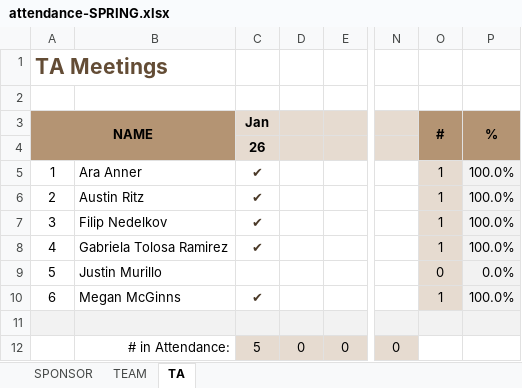
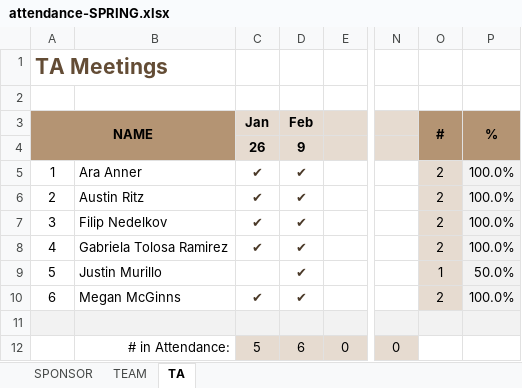
Before and after one commit to line4246/SeniorDesignProject, an Excel workbook: Admin/attendance-SPRING.xlsx, sheet TA, drawn as a sheet; only a part is shown, gaps mark what is left out; values as stored, in another font and other column widths than the file's, no borders; the diff names each change by its address in the sheet, - before the commit and + after, or states it on an @@ line.

```diff
--- a/Admin/attendance-SPRING.xlsx (sheet TA)
+++ b/Admin/attendance-SPRING.xlsx (sheet TA)
-D3: (empty)
+D3: Feb
-D4 (Feb): (empty)
+D4 (Feb): 9
-D5:D10 (Feb): (empty)
+D5:D10 (Feb): ✔
-O5:O8 (#): 1
+O5:O8 (#): 2
-O9 (#): 0
+O9 (#): 1
-P9 (%): 0.0%
+P9 (%): 50.0%
-O10 (#): 1
+O10 (#): 2
-D12 (Feb): 0
+D12 (Feb): 6
```
Also changed, not shown: sheet TEAM, sheet SPONSOR, Admin/Gaby/spring/TimeSheet_Week3.xlsx, 5 other files.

# # # # # # #

• WHAT IS BEING ASKED:
Please print an exact copy of the records, with no pictures.

• RESPONSE FOR THIS EXERCISE:
Before and after one commit to line4246/SeniorDesignProject, an Excel workbook: Admin/attendance-SPRING.xlsx, sheet TA, drawn as a sheet; only a part is shown, gaps mark what is left out; values as stored, in another font and other column widths than the file's, no borders; the diff names each change by its address in the sheet, - before the commit and + after, or states it on an @@ line.

```diff
--- a/Admin/attendance-SPRING.xlsx (sheet TA)
+++ b/Admin/attendance-SPRING.xlsx (sheet TA)
-D3: (empty)
+D3: Feb
-D4 (Feb): (empty)
+D4 (Feb): 9
-D5:D10 (Feb): (empty)
+D5:D10 (Feb): ✔
-O5:O8 (#): 1
+O5:O8 (#): 2
-O9 (#): 0
+O9 (#): 1
-P9 (%): 0.0%
+P9 (%): 50.0%
-O10 (#): 1
+O10 (#): 2
-D12 (Feb): 0
+D12 (Feb): 6
```
Also changed, not shown: sheet TEAM, sheet SPONSOR, Admin/Gaby/spring/TimeSheet_Week3.xlsx, 5 other files.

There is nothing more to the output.